_Work item_
Although pictures appear in the data, the answer should contain only the lines from its start through the line with "-<template>", written out exactly.

_Material for this exercise_
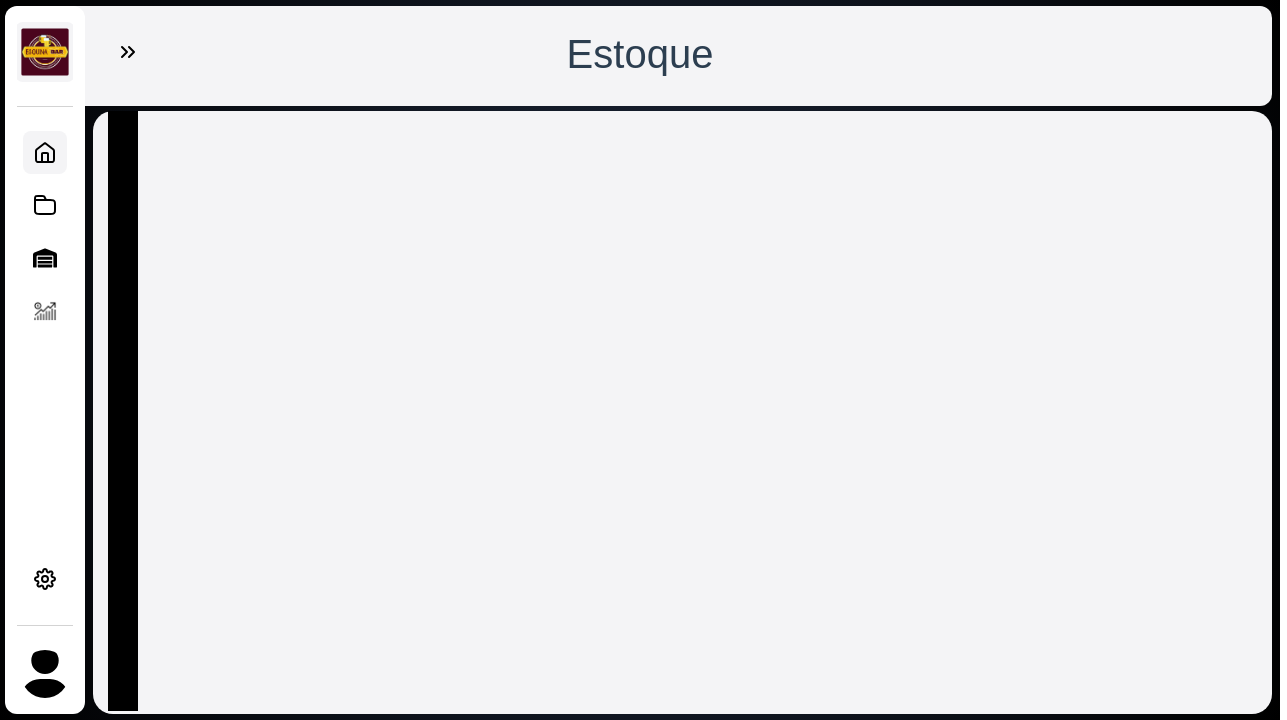
Repository: jazaoo13/Projeto_Oficina_Integracao
Page: / (app in Aplicacao_vue/)
An editor plug-in stored every save of this project. The page is shown before and after the next save, followed by the edit.
The browser window is 1280 px wide. The page is 1287 px wide, so the pictures cover 1287 px, including what lies to the right of the window. The pictures show the whole page.
The page's requests for data from a server got no answer. The project was rebuilt for these pictures with package versions that can differ from the ones it lists, and the page was loaded fresh each time. No one was signed in, and anything a server would have sent is missing. Also part of the build but not shown: Aplicacao_vue/vue.config.js, Aplicacao_vue/src/View/jazao.vue.

Above is the page before, as saved 2023-11-19 15:02:41.

After the next save:
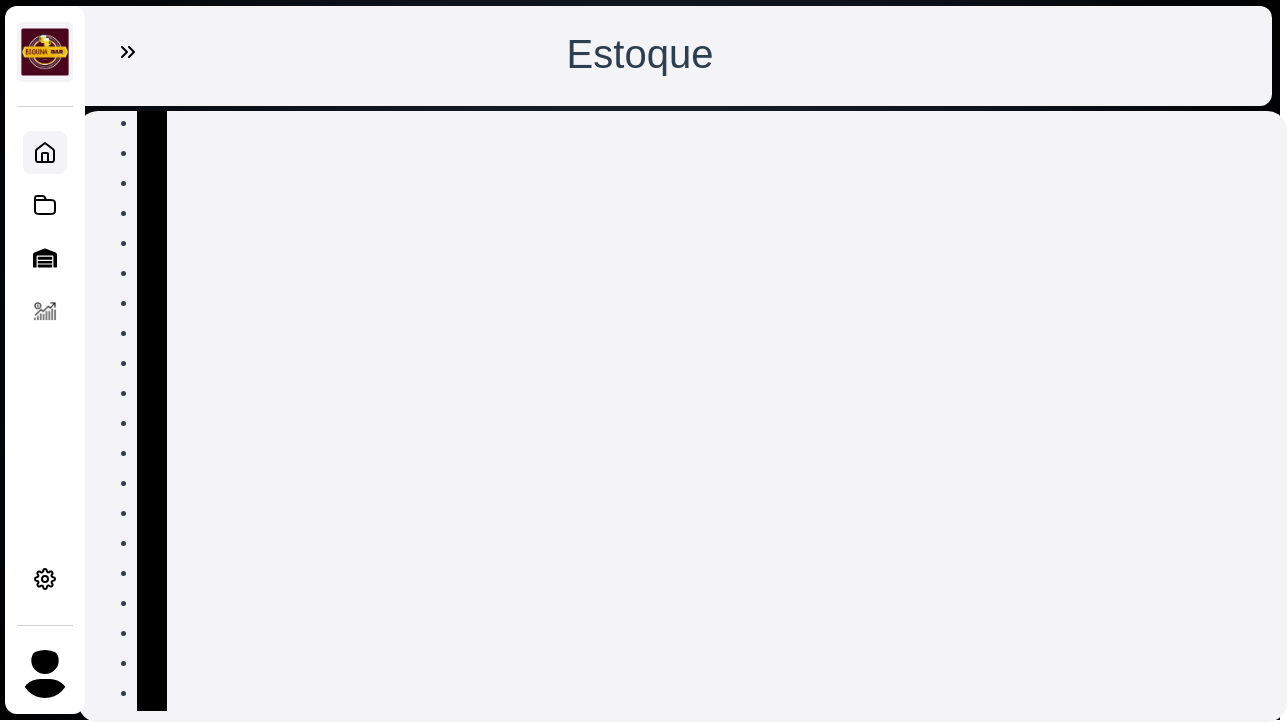
Saved 2 min 38 s later.
--- a/Aplicacao_vue/src/components/EstoqueView.vue
+++ b/Aplicacao_vue/src/components/EstoqueView.vue
@@ -1,28 +1,31 @@
-<template>
-    <div class="backPage" :class="{ 'isActive': this.$store.state.isActive }">
-        <div class="container-fluid">
-        <div class="items"></div>
-        <div class="items"></div>
-        <div class="items"></div>
-        <div class="items"></div>
-        <div class="items"></div>
-        <div class="items"></div>
-        <div class="items"></div>
-        <div class="items"></div>
-        <div class="items"></div>
-        <div class="items"></div>
-        <div class="items"></div>
-        <div class="items"></div>
-        <div class="items"></div>
-        <div class="items"></div>
-        <div class="items"></div>
-        <div class="items"></div>
-        <div class="items"></div>
-        <div class="items"></div>
-        <div class="items"></div>
-        <div class="items"></div>
+    <template>
+    <div class="row">
+        <div class="backPage" :class="{ 'isActive': this.$store.state.isActive }">
+            <div class="container-fluid">
+                <ul>
+                    <li class="items"></li>
+                    <li class="items"></li>
+                    <li class="items"></li>
+                    <li class="items"></li>
+                    <li class="items"></li>
+                    <li class="items"></li>
+                    <li class="items"></li>
+                    <li class="items"></li>
+                    <li class="items"></li>
+                    <li class="items"></li>
+                    <li class="items"></li>
+                    <li class="items"></li>
+                    <li class="items"></li>
+                    <li class="items"></li>
+                    <li class="items"></li>
+                    <li class="items"></li>
+                    <li class="items"></li>
+                    <li class="items"></li>
+                    <li class="items"></li>
+                    <li class="items"></li>
+                </ul>
+            </div>
         </div>
-
     </div>
 </template>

_Solution below_
Repository: jazaoo13/Projeto_Oficina_Integracao
Page: / (app in Aplicacao_vue/)
An editor plug-in stored every save of this project. The page is shown before and after the next save, followed by the edit.
The browser window is 1280 px wide. The page is 1287 px wide, so the pictures cover 1287 px, including what lies to the right of the window. The pictures show the whole page.
The page's requests for data from a server got no answer. The project was rebuilt for these pictures with package versions that can differ from the ones it lists, and the page was loaded fresh each time. No one was signed in, and anything a server would have sent is missing. Also part of the build but not shown: Aplicacao_vue/vue.config.js, Aplicacao_vue/src/View/jazao.vue.

Above is the page before, as saved 2023-11-19 15:02:41.

After the next save:
Saved 2 min 38 s later.
--- a/Aplicacao_vue/src/components/EstoqueView.vue
+++ b/Aplicacao_vue/src/components/EstoqueView.vue
@@ -1,28 +1,31 @@
-<template>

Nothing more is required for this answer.